    2. Repeated nightmares whose content and/or effect are related to the traumatic event(s). In children, there may be frightening dreams without recognizing the content.
    3. Flashbacks where the person feels or acts as if the traumatic event(s) were recurring (these may occur continuously, their most extreme expression is the complete loss of awareness of present surroundings). In children, trauma-specific reenactment may occur when the child is playing.
    4. Intense or prolonged psychological distress when exposed to internal or external cues that symbolize or resemble an aspect of the traumatic event(s), (e.g., the individual may hear a certain sound related to the event, which can trigger psychological distress).
  3. Consistent avoidance of stimuli associated with the traumatic event(s), beginning after the traumatic event(s) occurred, as evidenced by one or both of the following:
    1. Avoiding or trying to avoid disturbing thoughts, memories, or feelings regarding the traumatic event(s).
    2. Avoiding or trying to avoid external reminders (people, places, conversations, activities, situations, objects) that trigger the disturbing memories, thoughts, or feelings related to the traumatic event(s).
  4. Negative alterations in cognitions and mood associated with the traumatic event(s), which begin or worsen after the traumatic event(s) occur, as evidenced by two or more of the following:
    1. Inability to remember an important aspect of the traumatic event(s), due to dissociative amnesia and not other factors such as head injury, alcohol, or drugs.
    2. Persistent and exaggerated negative beliefs or expectations about oneself (e.g. “I am a bad person”), others (e.g., “I can’t trust anyone”), or the world (e.g., “The world is dangerous”).
    3. Constant cognitive distortion regarding causes or consequences of the traumatic event(s) leads to the individual blaming themselves or others.
    4. Persistently negative emotions (e.g., fear, horror, anger, guilt, or shame).
    5. Markedly decreased interest or desire to participate in significant activities.
    6. Feeling detached or isolated from other people.
    7. Continuous inability to experience positive emotions (e.g., happiness, satisfaction, love, etc.,).
  5. Marked alteration in arousal and reactivity linked to the traumatic event(s), beginning or worsening after the event(s) occurred, as evidenced by two or more of the following:
    1. Irritability and angry outbursts (without or with some provocation) manifested as verbal or physical aggression towards people or objects.
    2. Reckless or self-destructive behavior (e.g., drinking and driving, carrying concealed weapons).
    3. Hypervigilance (a state of increased alertness).
    4. Exaggerated startle response.
    5. Concentration problems.
    6. Disturbances in sleep (e.g., difficulty falling or staying asleep or restless sleep).
  6. The disturbance, evidenced by criteria B to E above, lasts more than one month.
  7. The disturbance leads to clinically significant distress or impairment in social, occupational, or other important areas of functioning.
  8. The disturbance is not caused by the physiological effects of a substance (e.g., medication, alcohol) or another medical condition.
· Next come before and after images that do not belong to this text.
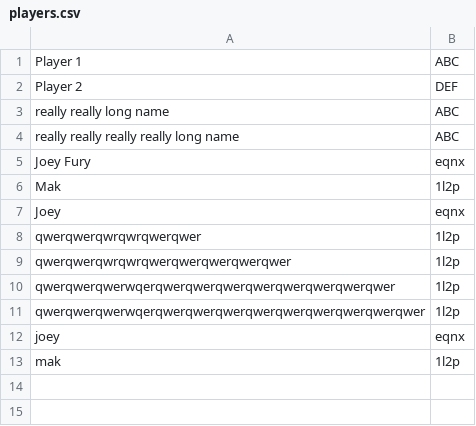
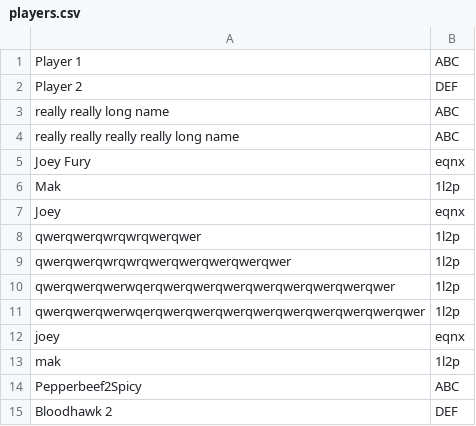
Before and after one commit to NYCTKN/VAR, a CSV file: sc/players.csv, drawn as a sheet; the diff names each change by its address in the sheet, - before the commit and + after, or states it on an @@ line.

```diff
--- a/sc/players.csv
+++ b/sc/players.csv
+row 14: Pepperbeef2Spicy | ABC
+row 15: Bloodhawk 2 | DEF
```
Also changed, not shown: 5 other files.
After confirming the diagnosis of PTSD, specify whether:

  1. The patient has dissociative symptoms: the individual will meet the diagnostic criteria for PTSD in addition to experiencing persistent or recurrent symptoms of either of the following in response to the stressor:
    1. Depersonalization: the persistent or recurrent feeling of being detached from an individual’s mental processes or body as if they were an outside observer (e.g., feeling a sense of unreality as if one were in a dream or out of their body).
    2. Derealization: persistent or recurrent experiences of unreal surroundings (e.g., the world around the individual is experienced as unreal, dreamlike, distant, or distorted; people or objects may seem unreal). Note: To specify this subtype, these symptoms must not be caused by or associated with physiological effects of substance abuse (e.g., behavior during alcohol intoxication) or another medical condition (e.g., complex partial seizures).
  2. With delayed expression: specified if the full diagnostic criteria are not met until at least 6 months after the traumatic event (although the onset and expression of some symptoms may be immediate).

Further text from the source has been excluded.